From the bestselling author of Eating Animals, a brilliantly fresh and accessible take on climate change - and what we can do about it
'Climate change is the greatest crisis humankind has ever faced.
It is that straightforward, that fraught.
Where were you when you made your decision?'
It is all too easy to feel paralysed and hopeless in the face of climate crisis, but the truth is that every one of us has the power to change history's course. We have done it before: making collective sacrifices to protect our freedoms, our families, our way of life. And we can do it again.
In this extraordinarily powerful and deeply personal book, Jonathan Safran Foer lays bare the battle to save the planet. Calling each one of us to action, he answers the most urgent question of all: what will it take for things to change?
It all starts with what we eat for breakfast.
'Eye-opening' New York Times Book Review
'Safran Foer's new approach gives me hope' Observer
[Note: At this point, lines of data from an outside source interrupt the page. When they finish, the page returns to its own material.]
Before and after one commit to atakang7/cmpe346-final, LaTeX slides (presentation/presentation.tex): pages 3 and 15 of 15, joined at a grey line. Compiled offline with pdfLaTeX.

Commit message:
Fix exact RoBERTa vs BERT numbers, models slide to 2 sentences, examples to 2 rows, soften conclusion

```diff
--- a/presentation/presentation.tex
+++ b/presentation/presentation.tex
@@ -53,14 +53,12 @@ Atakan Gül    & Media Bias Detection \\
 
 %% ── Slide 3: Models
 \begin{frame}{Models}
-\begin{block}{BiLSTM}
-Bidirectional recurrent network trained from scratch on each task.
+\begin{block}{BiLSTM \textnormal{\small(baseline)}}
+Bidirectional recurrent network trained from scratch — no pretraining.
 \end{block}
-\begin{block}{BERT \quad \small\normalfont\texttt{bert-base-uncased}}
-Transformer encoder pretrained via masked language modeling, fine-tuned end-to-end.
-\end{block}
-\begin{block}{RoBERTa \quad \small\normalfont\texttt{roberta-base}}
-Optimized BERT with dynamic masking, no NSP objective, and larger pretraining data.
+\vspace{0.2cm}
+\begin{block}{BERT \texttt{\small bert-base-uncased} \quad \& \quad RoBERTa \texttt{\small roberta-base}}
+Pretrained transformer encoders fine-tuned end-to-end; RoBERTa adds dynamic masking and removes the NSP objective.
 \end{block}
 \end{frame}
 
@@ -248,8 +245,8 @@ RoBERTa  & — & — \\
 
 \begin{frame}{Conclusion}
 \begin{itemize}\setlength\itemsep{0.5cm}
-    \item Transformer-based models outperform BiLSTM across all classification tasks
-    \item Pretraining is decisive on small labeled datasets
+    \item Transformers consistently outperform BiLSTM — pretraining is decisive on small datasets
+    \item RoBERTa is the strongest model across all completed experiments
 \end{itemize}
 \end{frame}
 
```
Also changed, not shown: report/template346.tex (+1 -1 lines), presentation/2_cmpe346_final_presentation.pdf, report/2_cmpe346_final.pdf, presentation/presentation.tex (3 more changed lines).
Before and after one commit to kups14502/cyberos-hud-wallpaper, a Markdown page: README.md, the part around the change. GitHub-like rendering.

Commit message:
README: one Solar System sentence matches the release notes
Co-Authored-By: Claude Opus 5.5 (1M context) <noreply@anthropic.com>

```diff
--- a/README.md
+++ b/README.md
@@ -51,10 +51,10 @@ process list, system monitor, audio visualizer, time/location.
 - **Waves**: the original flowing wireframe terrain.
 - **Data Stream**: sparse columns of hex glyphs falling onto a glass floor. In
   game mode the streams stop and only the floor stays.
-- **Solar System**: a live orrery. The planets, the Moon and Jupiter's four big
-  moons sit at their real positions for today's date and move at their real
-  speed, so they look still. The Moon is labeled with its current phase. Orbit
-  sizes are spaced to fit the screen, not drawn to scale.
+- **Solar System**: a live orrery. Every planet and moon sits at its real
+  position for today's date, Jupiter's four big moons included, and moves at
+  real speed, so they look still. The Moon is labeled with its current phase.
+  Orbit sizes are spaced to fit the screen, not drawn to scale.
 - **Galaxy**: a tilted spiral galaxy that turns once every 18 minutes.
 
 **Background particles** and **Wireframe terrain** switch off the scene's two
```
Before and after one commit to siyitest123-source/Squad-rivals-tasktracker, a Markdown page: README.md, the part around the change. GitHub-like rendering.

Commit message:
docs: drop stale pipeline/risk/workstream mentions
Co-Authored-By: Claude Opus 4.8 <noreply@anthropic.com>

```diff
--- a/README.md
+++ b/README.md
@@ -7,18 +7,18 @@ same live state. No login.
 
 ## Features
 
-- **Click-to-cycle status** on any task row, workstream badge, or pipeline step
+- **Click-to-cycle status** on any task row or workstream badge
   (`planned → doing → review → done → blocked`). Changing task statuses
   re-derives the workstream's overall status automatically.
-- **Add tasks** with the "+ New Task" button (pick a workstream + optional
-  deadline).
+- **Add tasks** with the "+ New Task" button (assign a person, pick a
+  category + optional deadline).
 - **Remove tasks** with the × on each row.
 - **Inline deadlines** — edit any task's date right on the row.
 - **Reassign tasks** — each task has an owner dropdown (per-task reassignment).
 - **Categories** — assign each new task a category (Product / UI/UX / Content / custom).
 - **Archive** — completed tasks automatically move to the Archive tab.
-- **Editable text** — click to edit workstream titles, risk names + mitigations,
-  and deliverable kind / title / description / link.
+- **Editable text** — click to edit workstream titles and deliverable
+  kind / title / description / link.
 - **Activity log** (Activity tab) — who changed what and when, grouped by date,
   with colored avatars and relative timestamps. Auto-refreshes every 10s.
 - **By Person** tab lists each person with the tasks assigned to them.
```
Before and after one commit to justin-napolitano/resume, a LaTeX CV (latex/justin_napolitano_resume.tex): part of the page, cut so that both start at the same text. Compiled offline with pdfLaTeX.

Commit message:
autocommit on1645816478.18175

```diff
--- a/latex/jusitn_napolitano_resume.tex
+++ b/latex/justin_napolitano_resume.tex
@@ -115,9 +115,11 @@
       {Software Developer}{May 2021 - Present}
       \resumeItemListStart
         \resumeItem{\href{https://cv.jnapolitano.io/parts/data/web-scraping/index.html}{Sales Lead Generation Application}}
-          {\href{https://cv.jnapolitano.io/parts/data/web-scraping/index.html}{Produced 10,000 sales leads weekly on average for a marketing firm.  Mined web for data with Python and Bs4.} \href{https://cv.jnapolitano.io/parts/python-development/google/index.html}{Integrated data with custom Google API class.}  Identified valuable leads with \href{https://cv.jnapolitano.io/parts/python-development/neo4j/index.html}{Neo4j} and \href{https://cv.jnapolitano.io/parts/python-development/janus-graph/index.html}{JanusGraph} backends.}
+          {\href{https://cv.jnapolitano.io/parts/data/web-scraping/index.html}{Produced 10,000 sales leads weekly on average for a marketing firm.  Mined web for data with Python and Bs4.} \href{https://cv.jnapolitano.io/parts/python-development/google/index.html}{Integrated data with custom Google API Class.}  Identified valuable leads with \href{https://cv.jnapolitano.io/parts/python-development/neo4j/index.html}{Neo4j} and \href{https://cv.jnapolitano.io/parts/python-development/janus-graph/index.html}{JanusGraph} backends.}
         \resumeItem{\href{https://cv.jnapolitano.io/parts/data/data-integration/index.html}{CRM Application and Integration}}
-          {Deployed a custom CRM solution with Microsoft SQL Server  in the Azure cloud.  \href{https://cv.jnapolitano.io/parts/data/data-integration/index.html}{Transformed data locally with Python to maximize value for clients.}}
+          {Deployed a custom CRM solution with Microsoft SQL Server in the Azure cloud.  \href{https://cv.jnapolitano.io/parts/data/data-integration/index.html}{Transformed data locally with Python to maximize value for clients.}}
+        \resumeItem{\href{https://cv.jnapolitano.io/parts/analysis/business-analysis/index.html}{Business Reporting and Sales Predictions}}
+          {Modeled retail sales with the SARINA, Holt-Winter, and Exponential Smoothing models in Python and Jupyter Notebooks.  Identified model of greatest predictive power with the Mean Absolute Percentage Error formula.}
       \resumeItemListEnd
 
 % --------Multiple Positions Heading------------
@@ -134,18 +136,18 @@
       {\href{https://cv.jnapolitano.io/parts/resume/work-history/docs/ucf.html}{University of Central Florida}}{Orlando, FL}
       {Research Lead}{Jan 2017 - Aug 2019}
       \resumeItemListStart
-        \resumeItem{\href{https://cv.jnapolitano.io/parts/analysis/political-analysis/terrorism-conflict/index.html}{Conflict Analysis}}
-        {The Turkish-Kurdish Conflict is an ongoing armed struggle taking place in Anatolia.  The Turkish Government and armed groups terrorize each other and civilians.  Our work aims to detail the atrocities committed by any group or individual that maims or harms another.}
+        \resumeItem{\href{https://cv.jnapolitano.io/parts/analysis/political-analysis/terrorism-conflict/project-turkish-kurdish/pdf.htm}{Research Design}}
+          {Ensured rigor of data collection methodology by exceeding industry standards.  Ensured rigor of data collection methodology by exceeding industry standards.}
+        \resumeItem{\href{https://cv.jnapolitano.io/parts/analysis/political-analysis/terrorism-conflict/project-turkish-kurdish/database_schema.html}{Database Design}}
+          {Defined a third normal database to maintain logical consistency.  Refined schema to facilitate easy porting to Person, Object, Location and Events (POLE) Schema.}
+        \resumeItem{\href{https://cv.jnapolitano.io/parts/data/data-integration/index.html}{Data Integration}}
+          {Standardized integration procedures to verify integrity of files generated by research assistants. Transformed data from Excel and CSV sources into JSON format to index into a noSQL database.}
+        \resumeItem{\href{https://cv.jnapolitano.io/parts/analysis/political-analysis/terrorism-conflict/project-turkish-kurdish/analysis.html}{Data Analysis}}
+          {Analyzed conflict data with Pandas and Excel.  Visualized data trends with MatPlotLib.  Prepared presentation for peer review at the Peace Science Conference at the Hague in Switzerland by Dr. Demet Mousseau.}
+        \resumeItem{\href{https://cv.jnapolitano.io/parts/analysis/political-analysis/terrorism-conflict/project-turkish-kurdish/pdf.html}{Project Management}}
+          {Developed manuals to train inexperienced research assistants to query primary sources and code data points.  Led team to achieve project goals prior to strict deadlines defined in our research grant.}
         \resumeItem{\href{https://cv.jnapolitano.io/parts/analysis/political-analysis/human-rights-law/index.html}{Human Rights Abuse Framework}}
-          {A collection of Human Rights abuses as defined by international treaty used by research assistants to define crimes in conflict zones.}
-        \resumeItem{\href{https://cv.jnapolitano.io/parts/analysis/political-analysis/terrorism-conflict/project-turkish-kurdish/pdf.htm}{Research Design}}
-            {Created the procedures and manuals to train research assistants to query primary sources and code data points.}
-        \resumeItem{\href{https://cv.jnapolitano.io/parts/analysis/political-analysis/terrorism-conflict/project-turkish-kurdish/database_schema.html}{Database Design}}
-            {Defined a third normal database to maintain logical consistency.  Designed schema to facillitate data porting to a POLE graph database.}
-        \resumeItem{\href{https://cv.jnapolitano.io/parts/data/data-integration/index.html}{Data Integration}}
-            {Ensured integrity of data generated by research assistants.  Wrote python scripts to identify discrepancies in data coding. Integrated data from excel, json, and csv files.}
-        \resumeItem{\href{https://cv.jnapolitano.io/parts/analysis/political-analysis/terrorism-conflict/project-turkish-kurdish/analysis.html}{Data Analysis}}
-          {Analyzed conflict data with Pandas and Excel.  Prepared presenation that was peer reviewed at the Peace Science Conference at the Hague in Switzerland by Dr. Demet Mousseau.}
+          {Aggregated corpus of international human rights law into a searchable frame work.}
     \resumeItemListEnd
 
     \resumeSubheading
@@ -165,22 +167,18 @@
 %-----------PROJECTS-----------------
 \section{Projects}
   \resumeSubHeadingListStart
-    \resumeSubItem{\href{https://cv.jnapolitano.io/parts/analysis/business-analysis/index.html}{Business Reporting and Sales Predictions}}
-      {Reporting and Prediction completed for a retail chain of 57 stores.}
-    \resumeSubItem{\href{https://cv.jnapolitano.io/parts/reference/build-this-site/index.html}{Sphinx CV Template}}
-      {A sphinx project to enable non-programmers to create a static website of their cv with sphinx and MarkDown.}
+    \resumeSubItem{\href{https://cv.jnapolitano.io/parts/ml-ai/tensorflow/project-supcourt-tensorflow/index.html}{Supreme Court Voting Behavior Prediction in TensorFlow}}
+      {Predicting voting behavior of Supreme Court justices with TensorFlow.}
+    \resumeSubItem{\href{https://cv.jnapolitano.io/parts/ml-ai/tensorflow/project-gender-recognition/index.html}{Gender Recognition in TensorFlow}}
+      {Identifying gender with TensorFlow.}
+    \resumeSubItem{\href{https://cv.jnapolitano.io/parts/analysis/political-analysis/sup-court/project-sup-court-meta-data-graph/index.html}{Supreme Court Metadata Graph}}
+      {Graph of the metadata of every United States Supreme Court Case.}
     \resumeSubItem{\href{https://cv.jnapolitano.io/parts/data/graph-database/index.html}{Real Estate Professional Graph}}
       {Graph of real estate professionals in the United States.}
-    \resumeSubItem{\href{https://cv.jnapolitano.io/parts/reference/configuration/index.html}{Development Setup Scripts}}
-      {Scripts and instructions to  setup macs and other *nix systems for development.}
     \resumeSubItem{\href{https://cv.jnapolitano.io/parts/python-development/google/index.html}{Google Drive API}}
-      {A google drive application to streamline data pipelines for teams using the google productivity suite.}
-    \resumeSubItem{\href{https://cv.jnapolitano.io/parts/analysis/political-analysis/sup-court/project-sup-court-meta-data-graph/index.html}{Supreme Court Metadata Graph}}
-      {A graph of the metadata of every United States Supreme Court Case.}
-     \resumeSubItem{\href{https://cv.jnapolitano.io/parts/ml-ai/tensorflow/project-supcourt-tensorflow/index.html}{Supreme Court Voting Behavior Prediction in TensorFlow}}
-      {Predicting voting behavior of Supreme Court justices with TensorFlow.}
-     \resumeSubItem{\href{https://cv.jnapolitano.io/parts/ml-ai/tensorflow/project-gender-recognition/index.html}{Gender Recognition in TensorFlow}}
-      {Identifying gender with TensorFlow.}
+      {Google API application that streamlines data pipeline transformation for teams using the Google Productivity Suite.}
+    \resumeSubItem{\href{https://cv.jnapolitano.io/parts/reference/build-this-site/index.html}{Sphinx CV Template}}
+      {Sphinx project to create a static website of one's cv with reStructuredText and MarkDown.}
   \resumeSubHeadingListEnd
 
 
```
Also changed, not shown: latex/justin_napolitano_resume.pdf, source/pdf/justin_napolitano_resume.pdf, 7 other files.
In an unconventional but persuasive manner, novelist Foer (Here I Am) explains why taking meaningful action to mitigate climate change is both incredibly simple and terribly difficult. Writing from an intensely personal perspective, he describes the difference between understanding and believing, making clear that only the latter can motivate meaningful action. He argues that the dichotomy between those who accept the science of climate change and those who don't is "trivial," because "the only dichotomy that matters is between those who act and those who don't." Foer makes the case that animal agriculture is the dominant cause of climate change, concluding that "we must either let some eating habits go or let the planet go. It is as straightforward and as fraught as that." While he calls for everyone not to eat animal products before dinner (at the very least), he is not shy about discussing his own hypocrisy, disclosing his lapses back into meat-eating after writing a book-length treatise against it (2009's Eating Animals). Foer's message is both moving and painful, depressing and optimistic, and it will force readers to rethink their commitment to combating "the greatest crisis humankind has ever faced."